[Assignment]
Tally how many lines in the material include the word "disaster", then give that figure by itself.

[Entries shown]
Start of Block
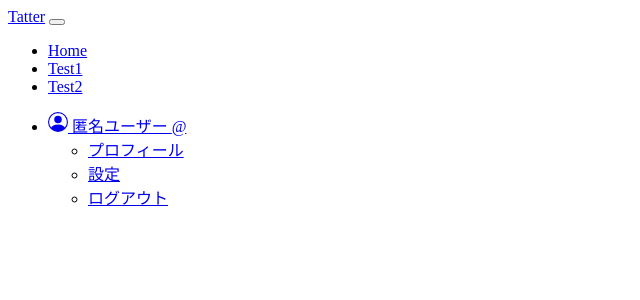
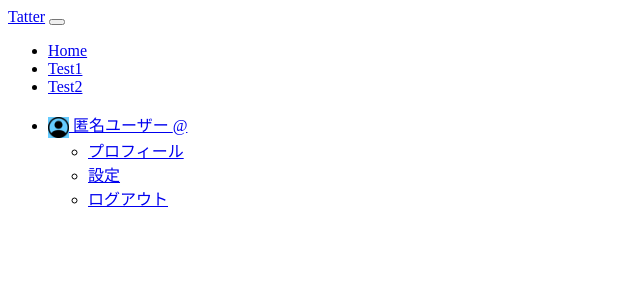
Before and after one commit to TAK848/pg-backend-final-tatter, a Django app: template templates/tatter/snippets/header.html in a window 1280 px wide. Shown: the top 300 px of the page, without its empty margins (0-640 px from the left). Run offline with Django 3.2, Linux system fonts and the light colour scheme; the template is opened without the code that fills it, so the values that code supplies are empty; the visitor is signed in with stand-in values (Sample User, id 1).

Commit message:
ヘッダーテンプレートのタブ幅を4->2に変更，ユーザー画像を表示

```diff
--- a/templates/tatter/snippets/header.html
+++ b/templates/tatter/snippets/header.html
@@ -1,3 +1,4 @@
+{% load static %}
 <nav class="navbar navbar-expand-md navbar-dark bg-dark mb-2 fixed-top">
   <div class="container-xl">
     <a class="navbar-brand" href="{% url 'tatter:index' %}">Tatter</a>
@@ -22,10 +23,7 @@
       <ul class="navbar-nav mb-0">
         <li class="nav-item dropdown">
           <a class="nav-link dropdown-toggle me-md-2 mb-2 mb-md-0" aria-current="page" id="navbarDropdownMenuLink" href="{% url 'account_logout' %}" role="button" data-bs-toggle="dropdown" aria-expanded="false">
-                        <svg xmlns="http://www.w3.org/2000/svg" width="20" height="20" fill="currentColor" class="bi bi-person-circle" viewBox="0 0 16 16">
-                            <path d="M11 6a3 3 0 1 1-6 0 3 3 0 0 1 6 0z" />
-                            <path fill-rule="evenodd" d="M0 8a8 8 0 1 1 16 0A8 8 0 0 1 0 8zm8-7a7 7 0 0 0-5.468 11.37C3.242 11.226 4.805 10 8 10s4.757 1.225 5.468 2.37A7 7 0 0 0 8 1z" />
-                        </svg>
+            <img src="{% static 'default-icon-96.png' %}" class="rounded-circle border border-light" style="vertical-align: middle; height:21px;">
             {{user.handle_name}} <span class="text-muted small">@{{user.display_username}}</span>
           </a>
           <ul class="dropdown-menu" aria-labelledby="navbarDropdownMenuLink">
@@ -35,7 +33,6 @@
           </ul>
         </li>
       </ul>
-
       {% else %}
       <ul class="navbar-nav mb-0">
         <li class="nav-item">
```
Lines whose indentation alone changed are shown as unchanged.
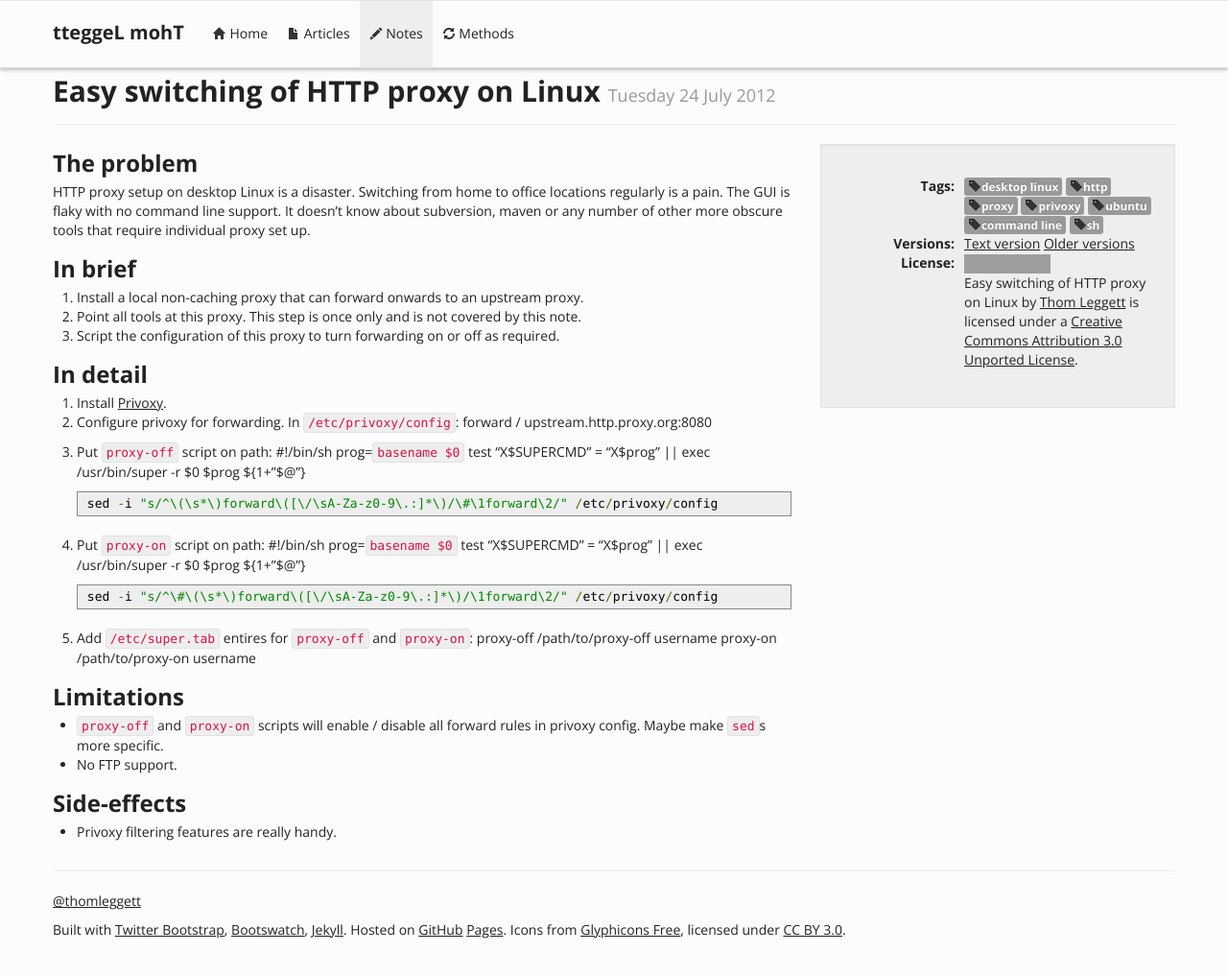
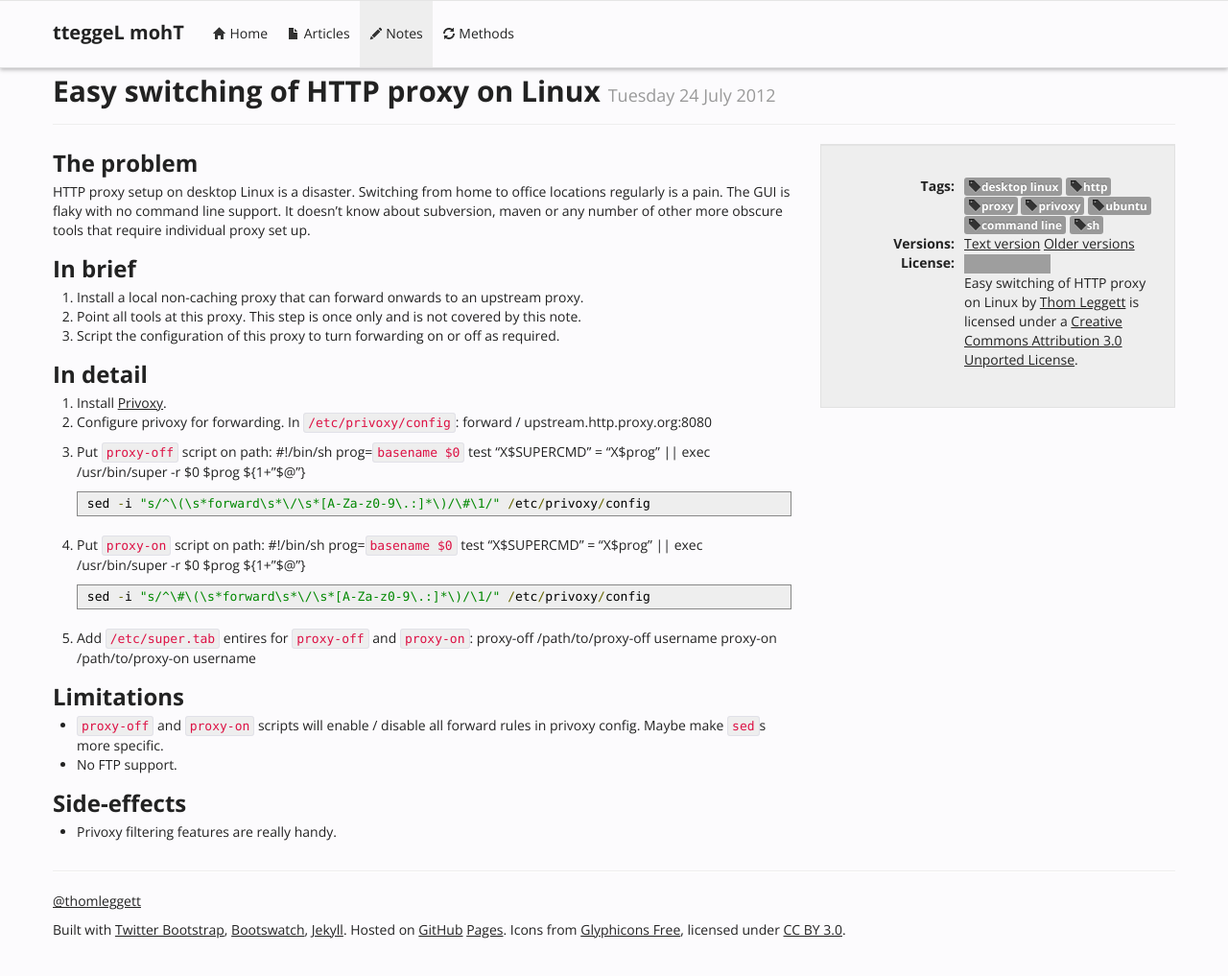
Before and after one commit to tteggel/tteggel.github.io, a Jekyll site: the page built from notes/_posts/2012-07-24-easy-linux-http-proxy.md, in a window 1280 px wide and 1029 px high. Shown: the top 1017 px of the window at 96% size. Built offline with Jekyll 4.4.1, drawn with Linux system fonts in a browser that asks for light colours; nearby versions of some CDN libraries; Markdown is read by kramdown in place of the engine named in the settings; grey boxes are pictures that could not be loaded.

Commit message:
Better sedding in proxy-* scripts

```diff
--- a/notes/_posts/2012-07-24-easy-linux-http-proxy.md
+++ b/notes/_posts/2012-07-24-easy-linux-http-proxy.md
@@ -23,7 +23,7 @@ HTTP proxy setup on desktop Linux is a disaster. Switching from home to office l
           test "X$SUPERCMD" = "X$prog" ||
                               exec /usr/bin/super -r $0 $prog ${1+"$@"}
 
-          sed -i "s/^\(\s*\)forward\([\/\sA-Za-z0-9\.:]*\)/\#\1forward\2/" /etc/privoxy/config
+          sed -i "s/^\(\s*forward\s*\/\s*[A-Za-z0-9\.:]*\)/\#\1/" /etc/privoxy/config
 
   4. Put `proxy-on` script on path:
           #!/bin/sh
@@ -31,7 +31,7 @@ HTTP proxy setup on desktop Linux is a disaster. Switching from home to office l
           test "X$SUPERCMD" = "X$prog" ||
                               exec /usr/bin/super -r $0 $prog ${1+"$@"}
 
-          sed -i "s/^\#\(\s*\)forward\([\/\sA-Za-z0-9\.:]*\)/\1forward\2/" /etc/privoxy/config
+          sed -i "s/^\#\(\s*forward\s*\/\s*[A-Za-z0-9\.:]*\)/\1/" /etc/privoxy/config
 
   5. Add `/etc/super.tab` entires for `proxy-off` and `proxy-on`:
           proxy-off           /path/to/proxy-off        username
```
End of Block
[Answer to this task]
2